> **Assigned task**: In the entries that follow, how many lines include "Nussbaum"? Give the number and nothing else.

> **Available records**:
━━━━━━━━━━━━━━━━
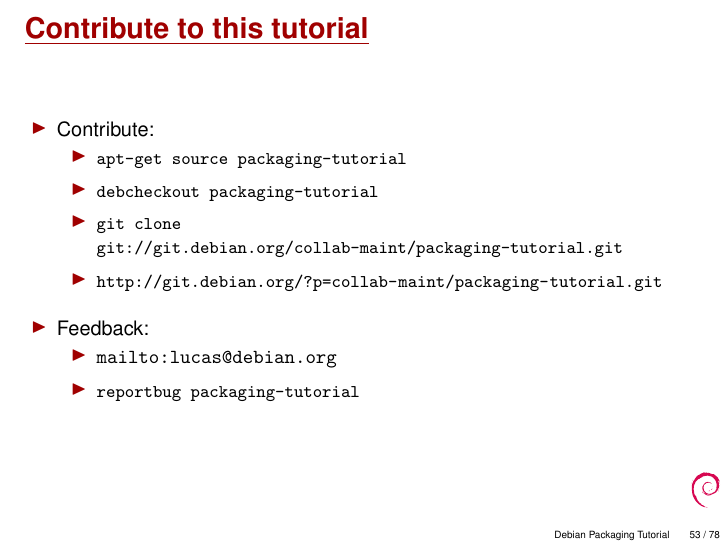
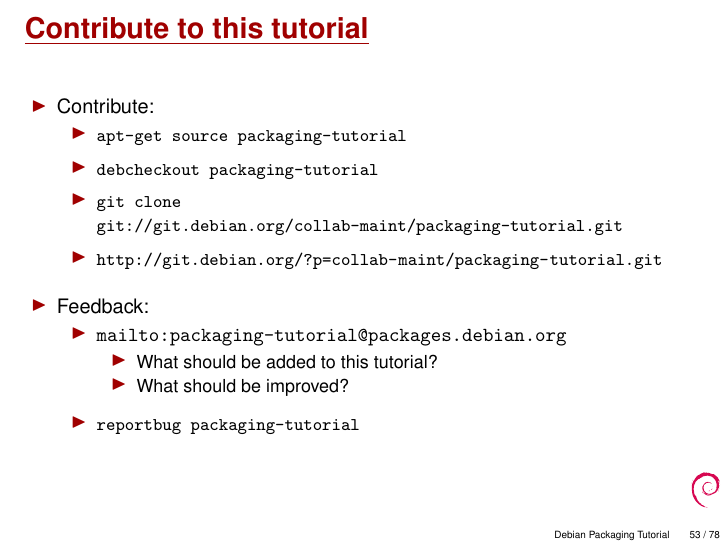
Before and after one commit to nabetaro/packaging-tutorial-translation, LaTeX slides (packaging-tutorial.tex): page 53 of 78. Compiled offline with pdfLaTeX.

Commit message:
Change contact email to packaging-tutorial@p.d.o

```diff
--- a/packaging-tutorial.tex
+++ b/packaging-tutorial.tex
@@ -10,7 +10,7 @@
 
 \hypersetup{bookmarks}
 \title{Debian Packaging Tutorial}
-\author[]{Lucas Nussbaum\\{\small\texttt{lucas@debian.org}}}
+\author[]{Lucas Nussbaum\\{\small\texttt{packaging-tutorial@packages.debian.org}}}
 
 %Translators:
 %leave \\version unchanged: this will a variable containing the actual version
@@ -1272,7 +1272,11 @@
 			\br
 		\item Feedback:
 			\begin{itemize}
-				\item \href{mailto:lucas@debian.org}{\textbf{\texttt{mailto:lucas@debian.org}}}
+				\item \href{mailto:packaging-tutorial@packages.debian.org}{\textbf{\texttt{mailto:packaging-tutorial@packages.debian.org}}}
+				\begin{itemize}
+					\item {\small What should be added to this tutorial?}
+				\item {\small What should be improved?}
+				\end{itemize}
 					\hbr
 				\item {\small \texttt{reportbug packaging-tutorial}}
 			\end{itemize}
```
Also changed, not shown: packaging-tutorial.tex (2 more changed lines).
━━━━━━━━━━━━━━━━
> **Solution for this task**: 2